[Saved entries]

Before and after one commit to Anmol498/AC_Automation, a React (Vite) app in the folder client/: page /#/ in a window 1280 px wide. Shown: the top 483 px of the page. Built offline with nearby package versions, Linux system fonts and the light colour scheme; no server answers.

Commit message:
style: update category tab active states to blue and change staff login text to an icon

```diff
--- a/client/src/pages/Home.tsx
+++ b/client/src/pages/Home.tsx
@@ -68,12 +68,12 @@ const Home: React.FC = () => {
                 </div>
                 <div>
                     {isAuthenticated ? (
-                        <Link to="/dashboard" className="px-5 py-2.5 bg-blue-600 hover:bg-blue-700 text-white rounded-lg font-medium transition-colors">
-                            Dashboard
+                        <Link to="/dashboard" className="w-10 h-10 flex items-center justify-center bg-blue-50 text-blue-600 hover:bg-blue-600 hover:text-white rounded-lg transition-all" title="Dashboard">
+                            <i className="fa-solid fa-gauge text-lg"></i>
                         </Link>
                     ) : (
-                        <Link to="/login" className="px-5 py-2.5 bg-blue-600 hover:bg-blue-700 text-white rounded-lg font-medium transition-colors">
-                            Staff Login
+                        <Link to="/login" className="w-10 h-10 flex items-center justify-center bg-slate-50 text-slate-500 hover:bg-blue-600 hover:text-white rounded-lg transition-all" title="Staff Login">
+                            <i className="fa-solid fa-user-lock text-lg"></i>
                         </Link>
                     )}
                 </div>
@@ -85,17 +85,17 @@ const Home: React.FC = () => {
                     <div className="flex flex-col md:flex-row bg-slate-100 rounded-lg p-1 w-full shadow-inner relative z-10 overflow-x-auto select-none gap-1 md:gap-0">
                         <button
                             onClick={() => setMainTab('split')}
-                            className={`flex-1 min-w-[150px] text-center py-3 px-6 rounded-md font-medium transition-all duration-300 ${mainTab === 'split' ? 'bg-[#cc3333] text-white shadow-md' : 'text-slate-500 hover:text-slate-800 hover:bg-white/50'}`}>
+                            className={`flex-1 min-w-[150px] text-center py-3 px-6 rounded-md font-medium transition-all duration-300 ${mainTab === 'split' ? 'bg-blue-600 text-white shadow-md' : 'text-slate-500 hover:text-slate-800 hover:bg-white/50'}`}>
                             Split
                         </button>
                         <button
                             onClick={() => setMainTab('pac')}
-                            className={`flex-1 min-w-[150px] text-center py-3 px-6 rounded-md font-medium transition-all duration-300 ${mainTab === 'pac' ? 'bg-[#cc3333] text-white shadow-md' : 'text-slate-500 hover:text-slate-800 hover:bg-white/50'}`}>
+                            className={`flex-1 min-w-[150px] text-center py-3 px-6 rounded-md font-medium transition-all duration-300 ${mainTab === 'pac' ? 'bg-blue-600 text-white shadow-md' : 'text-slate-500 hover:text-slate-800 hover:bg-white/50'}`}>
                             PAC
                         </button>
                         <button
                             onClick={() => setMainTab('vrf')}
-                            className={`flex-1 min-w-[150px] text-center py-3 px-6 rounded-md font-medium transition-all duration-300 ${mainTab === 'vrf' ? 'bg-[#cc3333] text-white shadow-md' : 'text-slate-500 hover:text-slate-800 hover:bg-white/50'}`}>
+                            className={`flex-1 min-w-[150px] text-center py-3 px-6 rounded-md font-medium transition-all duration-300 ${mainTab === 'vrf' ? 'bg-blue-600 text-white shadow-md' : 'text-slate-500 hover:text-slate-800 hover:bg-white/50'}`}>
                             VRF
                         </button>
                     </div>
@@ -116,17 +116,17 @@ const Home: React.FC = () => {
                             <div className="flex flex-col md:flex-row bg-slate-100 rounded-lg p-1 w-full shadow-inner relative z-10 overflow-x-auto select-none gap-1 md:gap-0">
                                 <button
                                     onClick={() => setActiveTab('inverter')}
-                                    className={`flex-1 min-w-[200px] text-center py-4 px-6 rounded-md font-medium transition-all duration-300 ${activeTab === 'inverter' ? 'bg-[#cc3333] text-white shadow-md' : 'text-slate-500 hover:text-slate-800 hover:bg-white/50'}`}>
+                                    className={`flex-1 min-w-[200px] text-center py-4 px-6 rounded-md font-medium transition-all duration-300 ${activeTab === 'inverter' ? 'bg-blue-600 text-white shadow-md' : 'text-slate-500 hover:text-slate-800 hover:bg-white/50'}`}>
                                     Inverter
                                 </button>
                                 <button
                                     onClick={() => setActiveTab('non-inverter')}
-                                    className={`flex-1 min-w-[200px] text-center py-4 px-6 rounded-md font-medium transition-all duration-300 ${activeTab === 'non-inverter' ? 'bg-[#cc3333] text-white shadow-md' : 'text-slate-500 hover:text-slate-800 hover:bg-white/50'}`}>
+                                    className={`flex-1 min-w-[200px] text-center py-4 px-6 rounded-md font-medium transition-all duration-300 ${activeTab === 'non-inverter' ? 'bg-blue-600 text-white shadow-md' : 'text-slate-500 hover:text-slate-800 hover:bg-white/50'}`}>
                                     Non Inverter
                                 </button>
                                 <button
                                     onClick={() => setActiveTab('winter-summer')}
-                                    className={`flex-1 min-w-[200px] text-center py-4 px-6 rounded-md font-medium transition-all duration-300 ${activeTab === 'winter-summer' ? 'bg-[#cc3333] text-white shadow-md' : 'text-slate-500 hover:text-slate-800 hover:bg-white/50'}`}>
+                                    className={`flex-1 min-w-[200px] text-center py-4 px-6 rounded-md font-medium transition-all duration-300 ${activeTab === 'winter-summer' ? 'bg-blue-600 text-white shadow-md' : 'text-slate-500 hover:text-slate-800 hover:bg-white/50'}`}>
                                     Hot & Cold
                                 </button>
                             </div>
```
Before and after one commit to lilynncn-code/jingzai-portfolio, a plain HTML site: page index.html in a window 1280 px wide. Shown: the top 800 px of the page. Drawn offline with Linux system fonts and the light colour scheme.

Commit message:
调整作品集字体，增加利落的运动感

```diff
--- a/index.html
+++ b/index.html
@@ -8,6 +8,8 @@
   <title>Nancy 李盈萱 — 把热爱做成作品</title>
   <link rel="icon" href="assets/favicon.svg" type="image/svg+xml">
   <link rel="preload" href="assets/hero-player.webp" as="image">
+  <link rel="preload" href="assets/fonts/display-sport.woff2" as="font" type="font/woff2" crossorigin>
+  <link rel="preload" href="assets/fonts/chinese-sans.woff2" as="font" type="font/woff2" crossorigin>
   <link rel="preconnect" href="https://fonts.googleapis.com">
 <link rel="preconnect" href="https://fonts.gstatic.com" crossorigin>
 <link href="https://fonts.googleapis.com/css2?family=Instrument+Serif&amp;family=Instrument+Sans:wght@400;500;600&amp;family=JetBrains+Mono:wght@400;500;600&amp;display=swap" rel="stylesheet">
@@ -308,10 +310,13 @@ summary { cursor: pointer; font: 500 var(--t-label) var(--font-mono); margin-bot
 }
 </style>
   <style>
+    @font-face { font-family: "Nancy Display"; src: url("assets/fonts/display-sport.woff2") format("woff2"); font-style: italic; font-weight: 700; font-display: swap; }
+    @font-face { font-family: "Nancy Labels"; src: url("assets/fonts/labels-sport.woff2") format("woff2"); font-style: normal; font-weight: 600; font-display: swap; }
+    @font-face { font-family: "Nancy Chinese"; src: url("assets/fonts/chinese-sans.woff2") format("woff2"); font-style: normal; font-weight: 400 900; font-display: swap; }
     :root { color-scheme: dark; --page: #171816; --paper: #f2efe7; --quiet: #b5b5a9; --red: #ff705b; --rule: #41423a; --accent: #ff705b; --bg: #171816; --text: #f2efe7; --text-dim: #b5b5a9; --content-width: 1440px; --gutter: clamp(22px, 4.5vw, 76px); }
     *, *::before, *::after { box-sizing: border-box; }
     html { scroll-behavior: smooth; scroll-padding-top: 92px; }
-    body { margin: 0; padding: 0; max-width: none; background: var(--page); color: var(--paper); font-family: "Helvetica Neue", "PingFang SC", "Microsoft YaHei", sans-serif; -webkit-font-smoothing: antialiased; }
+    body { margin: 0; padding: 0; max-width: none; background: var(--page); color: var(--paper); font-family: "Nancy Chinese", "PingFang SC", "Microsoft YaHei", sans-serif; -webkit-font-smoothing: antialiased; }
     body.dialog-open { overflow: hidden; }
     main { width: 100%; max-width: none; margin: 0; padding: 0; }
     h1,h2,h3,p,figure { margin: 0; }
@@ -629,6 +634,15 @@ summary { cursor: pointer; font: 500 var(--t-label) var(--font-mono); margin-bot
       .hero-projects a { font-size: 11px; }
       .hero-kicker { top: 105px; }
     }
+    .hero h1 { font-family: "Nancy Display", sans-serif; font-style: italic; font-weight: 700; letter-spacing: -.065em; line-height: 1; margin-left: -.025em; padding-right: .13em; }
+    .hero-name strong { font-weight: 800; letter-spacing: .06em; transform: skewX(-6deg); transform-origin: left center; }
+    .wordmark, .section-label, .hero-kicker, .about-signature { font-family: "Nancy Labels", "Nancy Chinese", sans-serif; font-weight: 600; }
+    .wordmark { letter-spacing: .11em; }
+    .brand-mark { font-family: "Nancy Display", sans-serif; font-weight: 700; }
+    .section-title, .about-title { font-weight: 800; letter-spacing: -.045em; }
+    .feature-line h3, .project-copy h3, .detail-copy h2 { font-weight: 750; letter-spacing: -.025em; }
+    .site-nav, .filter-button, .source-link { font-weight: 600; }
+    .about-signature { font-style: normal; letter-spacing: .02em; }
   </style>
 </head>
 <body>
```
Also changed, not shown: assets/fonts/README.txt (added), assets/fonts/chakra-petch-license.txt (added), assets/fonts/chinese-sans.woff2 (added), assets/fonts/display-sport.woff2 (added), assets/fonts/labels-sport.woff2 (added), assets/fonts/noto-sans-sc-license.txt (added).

* What to do: Copy, from the lines above, each one that holds "crossorigin".

* Output of the exercise:
+  <link rel="preload" href="assets/fonts/display-sport.woff2" as="font" type="font/woff2" crossorigin>
+  <link rel="preload" href="assets/fonts/chinese-sans.woff2" as="font" type="font/woff2" crossorigin>
 <link rel="preconnect" href="https://fonts.gstatic.com" crossorigin>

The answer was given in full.